I have a project running in a VS Code dev container. I noticed that a local app started hanging, loads forever in the browser through the forwarded port.
This seems to happen after leaving the lid closed for a while and then coming back. Simply re-opening the dev container seems to solve it, and the http requests go through again.
A known problem in the current kernel, sometimes the system freezes for 1-15s at a time, but it seems to be happening less often the longer you have kept the device on since a restart, and a new kernel is on the way with fixes I hope.
It can run games, but woah, do the fans spin up. I was able to briefly run Rocket League on windows at the native resolution of the display, it quickly dropped to around 30fps with a lot of drops, so you would definitely want to use AMD FSR compatible games, or drop the render resolution to 1080p or lower.
I found a setting in the bios about game mode on the GPU and enabled it. Starting rocket league again, it’s able to nearly lock 60fps at the screen’s native resolution.
I also went and connected it via hdmi while on battery to a 1080p display, and it runs games great at this resolution, the fans aren’t even that loud!
Overall performance seems on par with Apple Silicon. I only have an M1 machine to compare, but the fan stays off most of the time, if I do an intense compile or package installation, it barely spins up. In games at high resolution, it is full blast though.
The first night as I am writing this, I did some coding work, had it on performance mode, had it sitting with the lid closed during the day, and started out with a 90% charge limit that I set in the BIOS.
I closed the lid at 16% and in the morning I opened it at….
8% (after around 10 hours)
Not bad! I think this is close to Mac level but not quite all the way there.
Definitely solid enough that you can leave the laptop unplugged and closed during the day between breaks and other things and it is going to save most of the power!
You need to make sure certain ports are not in the rear slots for sleep to work well.
As for usage when it’s on:
Running on ubuntu power saver, it does last longer, but I’ll give you an example of how much performance is being lost.

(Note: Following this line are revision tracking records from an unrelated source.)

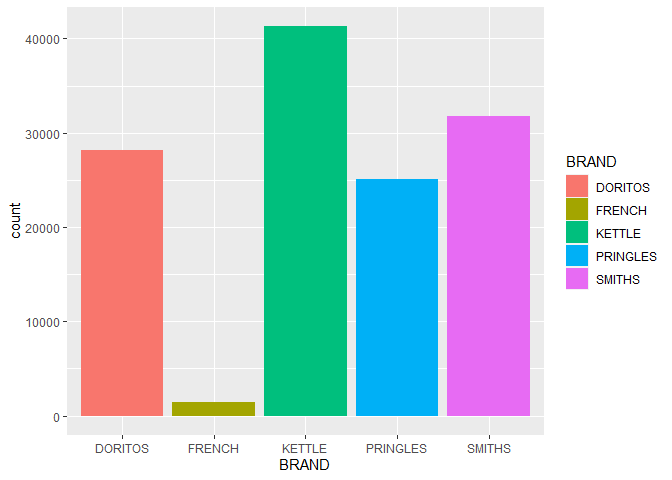
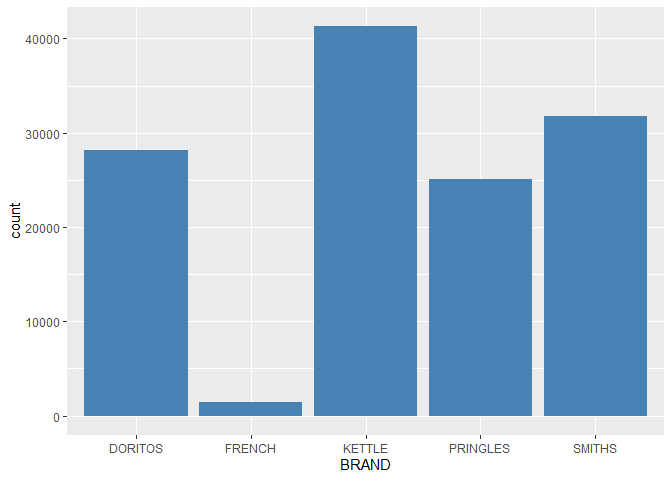
I'm making changes in the project.

diff --git a/task2.md b/task2.md
@@ -1,7 +1,7 @@
 Experimentation and uplift testing
 ================
 Jose Alberto
-29/06/2021
+03/11/2021
 
 ``` r
 rm(list=ls(all=TRUE))
@@ -21,7 +21,7 @@ library(openxlsx)
 library(lubridate)
 library(ggplot2)
 library(GGally)
-library(fpp)
+library(fpp2)
 library(stats)
 library(fastcluster)
 ```
@@ -1261,7 +1261,7 @@ chips_brand <- customers_chips_brand_dataset[
 
 ``` r
 ggplot(data = chips_brand) + 
-  geom_bar( mapping = aes(x= BRAND, fill=BRAND))
+  geom_bar( mapping = aes(x= BRAND), fill="steelblue")
 ```
 
 ![](task2_files/figure-gfm/unnamed-chunk-13-1.png)<!-- -->
@@ -1269,7 +1269,7 @@ ggplot(data = chips_brand) +
 Density plot
 
 ``` r
-ggplot(chips_brand, aes(x=TOT_SALES, fill=BRAND, colour=BRAND ))+
+ggplot(chips_brand, aes(x=TOT_SALES, fill=BRAND))+
   geom_density(alpha = 0.5)
 ```
 
@@ -1278,34 +1278,34 @@ ggplot(chips_brand, aes(x=TOT_SALES, fill=BRAND, colour=BRAND ))+
 Density plot of the log10
 
 ``` r
-ggplot(chips_brand, aes(x=log10(TOT_SALES), fill=BRAND, colour=BRAND ))+
+ggplot(chips_brand, aes(x=log10(TOT_SALES), fill=BRAND))+
   geom_density(alpha = 0.5)
 ```
 
 ![](task2_files/figure-gfm/unnamed-chunk-15-1.png)<!-- -->
 
 ``` r
-customers_chips_brand_dataset2 <- customers_chips_brand_dataset %>% 
+customers_chips_brand_dataset02 <- customers_chips_brand_dataset %>% 
   select(PROD_QTY,TOT_SALES,BRAND)
 ```
 
 Changing row names
 
 ``` r
-row.names(customers_chips_brand_dataset2) <- paste(customers_chips_brand_dataset2$BRAND, 1:nrow(customers_chips_brand_dataset2))
+row.names(customers_chips_brand_dataset02) <- paste(customers_chips_brand_dataset02$BRAND, 1:nrow(customers_chips_brand_dataset02))
 ```
 
 Removing column
 
 ``` r
-customers_chips_brand_dataset2 <- select(customers_chips_brand_dataset2, -BRAND)
+customers_chips_brand_dataset02 <- select(customers_chips_brand_dataset02, -BRAND)
 ```
 
 Selecting 1000 samples
 
 ``` r
-customers_chips_brand_dataset2 <- 
-  customers_chips_brand_dataset2 %>% slice(1:1000)
+customers_chips_brand_dataset02 <- 
+  customers_chips_brand_dataset02 %>% slice(1:1000)
 ```
 
 Standardization According to various studies , clustering with
@@ -1313,13 +1313,13 @@ standardized attributes results into better cluster output compared to
 non standardized values
 
 ``` r
-customers_chips_brand_dataset2_scaled <- scale(customers_chips_brand_dataset2)
+customers_chips_brand_dataset02_scaled <- scale(customers_chips_brand_dataset02)
 ```
 
 Implements hierarchical clustering with Euclidean distance
 
 ``` r
-hc.complete <- fastcluster::hclust(dist(customers_chips_brand_dataset2_scaled),
+hc.complete <- fastcluster::hclust(dist(customers_chips_brand_dataset02_scaled),
                                    method="complete")
 ```
 
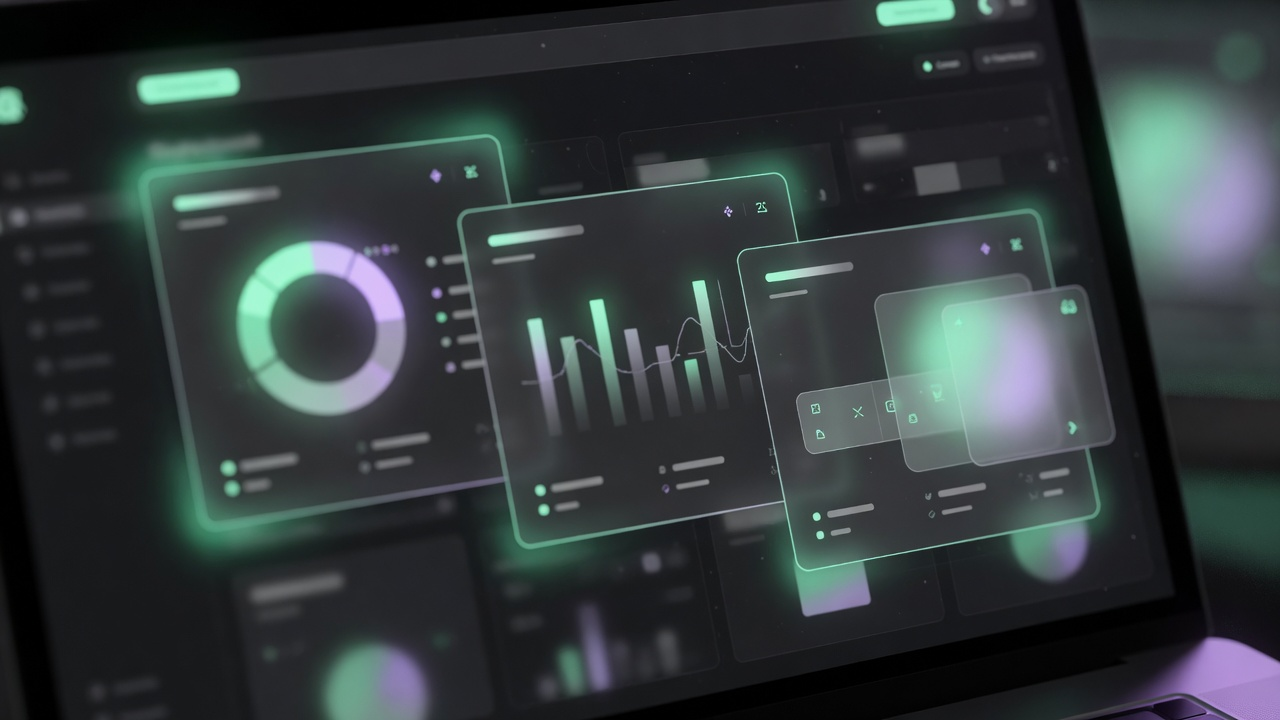
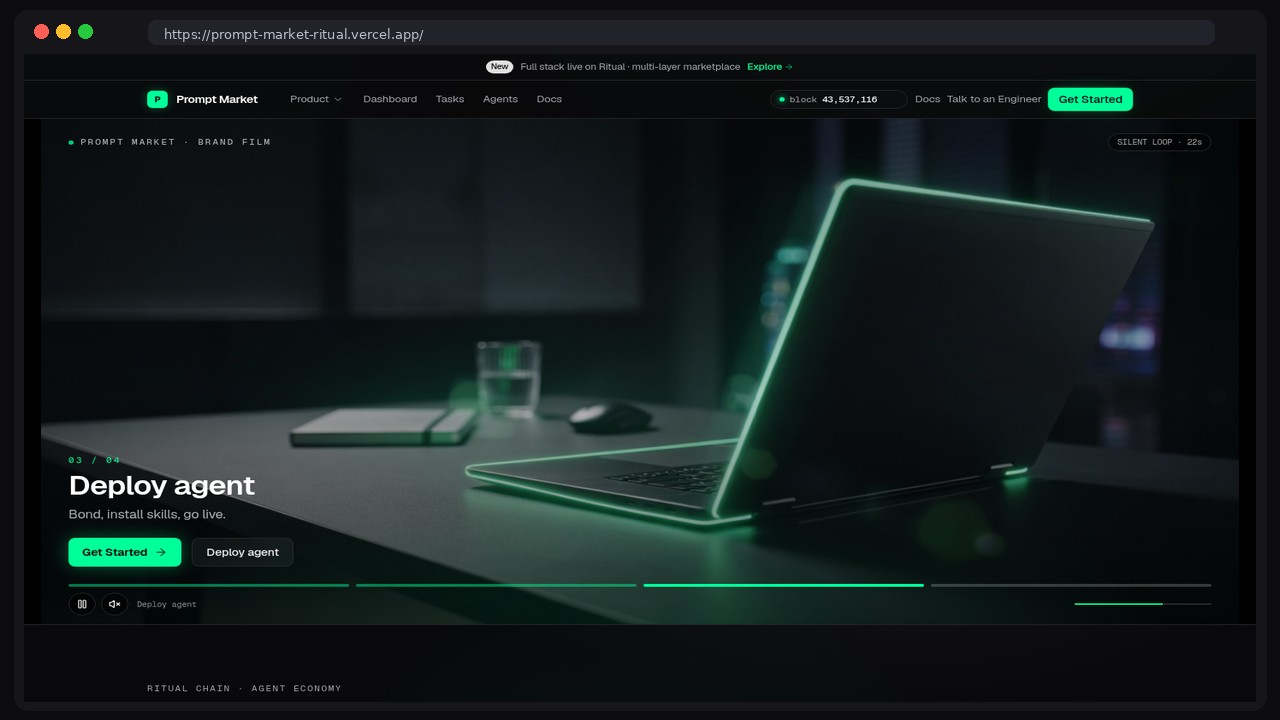
feat: real-site brand film with coffee-to-world story
34s silent loop using live screenshots of prompt-market-ritual,
cafe deploy → remote task notif → into network → loop back.

diff --git a/components/brand-hero-video.tsx b/components/brand-hero-video.tsx
@@ -4,11 +4,13 @@ import { useEffect, useRef, useState } from "react"
 import Link from "next/link"
 import { ArrowRight, Pause, Play, Volume2, VolumeX } from "lucide-react"
 
+// Timings matched to ~34s brand film (real site screenshots)
 const CHAPTERS = [
-  { t: 0, end: 5.3, n: "01", title: "Open laptop", body: "Builders start where work happens." },
-  { t: 5.3, end: 10.6, n: "02", title: "Open Prompt Market", body: "Agent marketplace on Ritual Chain." },
-  { t: 10.6, end: 15.9, n: "03", title: "Deploy agent", body: "Bond, install skills, go live." },
-  { t: 15.9, end: 22, n: "04", title: "Tasks reach people", body: "Jobs fan out in parallel." },
+  { t: 0, end: 5.4, n: "01", title: "Coffee shop · open laptop", body: "A builder opens prompt-market-ritual.vercel.app" },
+  { t: 5.4, end: 14.5, n: "02", title: "Deploy agent on-site", body: "Real /create flow — Sentiment Scout goes live" },
+  { t: 14.5, end: 24.5, n: "03", title: "Across the world", body: "Someone opens the same site and takes the task" },
+  { t: 24.5, end: 31.0, n: "04", title: "Into the network", body: "Camera enters the machine — global traffic" },
+  { t: 31.0, end: 35.0, n: "05", title: "Loop", body: "Back to the coffee shop — story restarts" },
 ] as const
 
 /**
@@ -29,7 +31,7 @@ export function BrandHeroVideo() {
 
     const onTime = () => {
       const t = v.currentTime
-      const dur = v.duration || 22
+      const dur = v.duration || 34
       setProgress(dur > 0 ? t / dur : 0)
       const idx = CHAPTERS.findIndex((c) => t >= c.t && t < c.end)
       if (idx >= 0) setChapter((prev) => (prev === idx ? prev : idx))
@@ -125,7 +127,7 @@ export function BrandHeroVideo() {
               </span>
             </div>
             <span className="rounded-full border border-white/15 bg-black/40 px-2.5 py-1 font-mono text-[10px] text-white/60 backdrop-blur-md">
-              SILENT LOOP · 22s
+              SILENT LOOP · 34s
             </span>
           </div>
 
@@ -133,7 +135,7 @@ export function BrandHeroVideo() {
           <div className="absolute bottom-0 left-0 right-0 z-20 px-4 pb-16 pt-20 sm:px-8 sm:pb-20">
             <div className="max-w-xl">
               <p className="mb-2 font-mono text-[11px] tracking-[0.2em] text-[#00ff99]">
-                {ch.n} / 04
+                {ch.n} / 05
               </p>
               <h2
                 key={ch.n}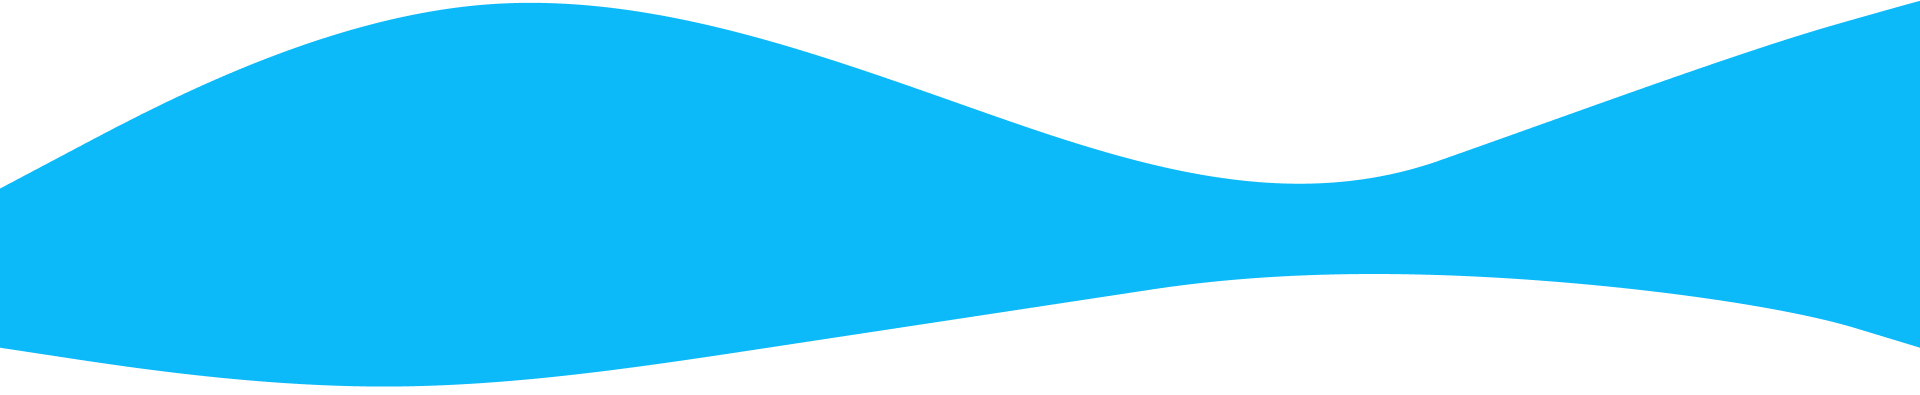
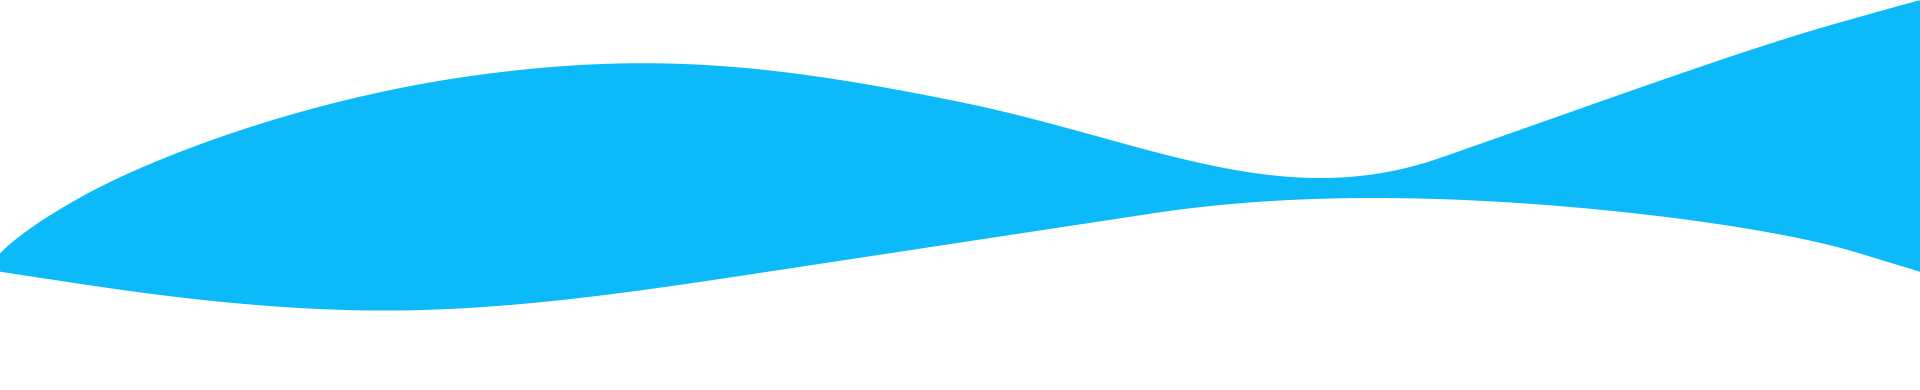
Интро (почти готовое)

diff --git a/index.html b/index.html
@@ -11,32 +11,37 @@
 </head>
 
 <body>
-  <!-- Навигационная панель -->
+  <!-- Шапка -->
   <header class="pb-5">
     
     <div class="header-background">
-      <div class="container">
+      <div class="container h-100">
 
-        <img class="sobaken" src="./img/Dog.png" alt="sobaken">  
-        <div class="wave"></div>
+        <!-- Навигационная панель -->
+        <div class="navbar d-none d-md-flex align-items-center">
 
-        <div class="navbar d-none d-lg-flex justify-content-between align-items-center">
           <h1><a href="" class="color-white">VETPET</a></h1>
 
           <div class="nav">
             
             <div class="px-3">
-              <a href="" class="nav-line">Услуги</a></div>
+              <a href="" class="nav-line">Услуги</a>
+            </div>
             <div class="px-3">
-              <a href="" class="nav-line">Врачи</a></div>
+              <a href="" class="nav-line">Врачи</a>
+            </div>
             <div class="px-3">
-              <a href="" class="nav-line">О нас</a></div>
+              <a href="" class="nav-line">О нас</a>
+            </div>
             <div class="px-3">
-              <a href="" class="nav-line">Отзывы</a></div>
+              <a href="" class="nav-line">Отзывы</a>
+            </div>
             <div class="px-3">
-              <a href="" class="nav-line">Вопросы</a></div>
+              <a href="" class="nav-line">Вопросы</a>
+            </div>
             <div class="px-3">
-              <a href="" class="nav-line">Контакты</a></div>
+              <a href="" class="nav-line">Контакты</a>
+            </div>
 
           </div>
 
@@ -45,6 +50,33 @@
             <span class="color-white ps-2">+7 (383) 213-32-12</span>
           </div>
 
+        </div>
+
+        <!-- Наполнение шапки -->
+        <div class="row ">
+
+          <!-- Текст шапки -->
+          <div class="col-6 d-none d-lg-flex align-items-center">
+
+            <div class="text-white">
+              <p><i class="bi bi-geo-alt-fill"></i> Новосибирск</p>
+              <h2>Ветеринарная клиника</h2>
+              <p class="pb-4">Кроглосуточная заботка о ваших питомцах</p>
+
+              <button type="button" class="btn btn-appointment">Записаться на прием</button>
+              <button type="button" class="btn text-white">Вызвать врача</button>
+
+            </div>
+          
+          </div>
+
+          <!-- Волна и собака -->
+          <div class="col-lg-6 col-12 d-flex justify-content-lg-end justify-content-center"> 
+
+            <img class="pt-5" src="./img/Dog.png" alt="sobaken">  
+            <div class="wave"></div>
+
+          </div>
         </div>
 
       </div>

diff --git a/style.css b/style.css
@@ -46,6 +46,12 @@ h1:hover{
   transform: scale(1.1);
 }
 
+h2{
+  font-weight: bold;
+  font-size: 72px;
+  line-height: 70px;
+}
+
 /* Цвета */
 .color-white{
   color: white;
@@ -67,13 +73,6 @@ h1:hover{
   height: 863px;
 }
 
-.sobaken{
-  position: absolute;
-
-  right: 17%;
-  bottom: 19%;
-}
-
 .wave{
   background-image: url(./img/wave.png);
   background-repeat: no-repeat;
@@ -81,12 +80,10 @@ h1:hover{
   position: absolute;
 
   width: 100%;
-  height: 394.27px;
+  height: 390px;
 
   right: 0;
   bottom: 0;
-
-  z-index: 1;
 }
 
 .nav-line{
@@ -99,6 +96,20 @@ h1:hover{
   line-height: 18px;
 }
 
+.btn{
+  padding: 16px 32px;
+}
+
+.btn-appointment{
+  background-color: white;
+  border-radius: 50px;
+
+  line-height: 20px;
+
+  color: #1CA6F3;
+}
+
+/* Тело сайта */
 /* Иконка скролла */
 .icon-scroll {
   margin-left: auto;
@@ -187,7 +198,7 @@ h1:hover{
   background-color: #ffffff;
   border-radius: 50%;
   padding: 15px;
-  margin: 10px;
+  margin: 5px;
   width: 50px;
   height: 50px;
   font-size: 18px;
@@ -273,19 +284,13 @@ h1:hover{
   color: #ffffff;
 }
 
+/* Адаптиация */
+@media screen and (max-width: 1199px){
 
-
-/* Медиа */
-@media screen and (max-width: 1399px){
-  .sobaken{
-    position: absolute;
-    right: 5%;
+  h2{
+    font-size: 64px;
+    line-height: 60px;
   }
-}
 
-@media screen and (max-width: 991px){
-  .sobaken{
-    left: 50%;
-    transform: translate(-50%, 0);
-  }
 } 
+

I ran a yarn install (packages for an app)
It took 45s on power saver, and the battery estimates were closer to 10 hours at full.
Put it back on performance, ran this again,
15s to run this command.
Which is the speed I was hoping to get out of a 10 hour battery life, but it is estimating about half that on performance with my workload.
I feel for people running performance stuff on the older frameworks with the smaller battery!
Posted another updated here about how good it has been since dealing with all these things:
I actually like the device, I promise. It just has a lot of issues, some of them are to be expected, but also there’s a bit more than I was expecting, considering how long the wait for this was, and how some small things like a fingerprint light can’t be turned off.
The repair-ability and durability feel amazing though. You can’t understand just how solid it is until you hold it, and just how easy it is to take it apart to clean or upgrade things.
It’s also very light for how modular it is.
I just wish the software support for stuff like trackpad gestures could match the Mac one day, it just kills my wrist and fingers to have to do things in a less efficient way than I am used to doing on a Mac.
One reason I use a Magic Trackpad on the max tracking speed setting, is due to how I can move anywhere on screen, swipe back and forth, with minimal wrist movement.
I have high hopes for Framework’s future and will be using it as a secondary device on side projects for the time being.
I also want to be clear, I love being on the bleeding edge and working through problems, it’s how I learn more stuff even though it can be frustrating at times. I will try to help the framework team by testing stuff fast and often as this system matures.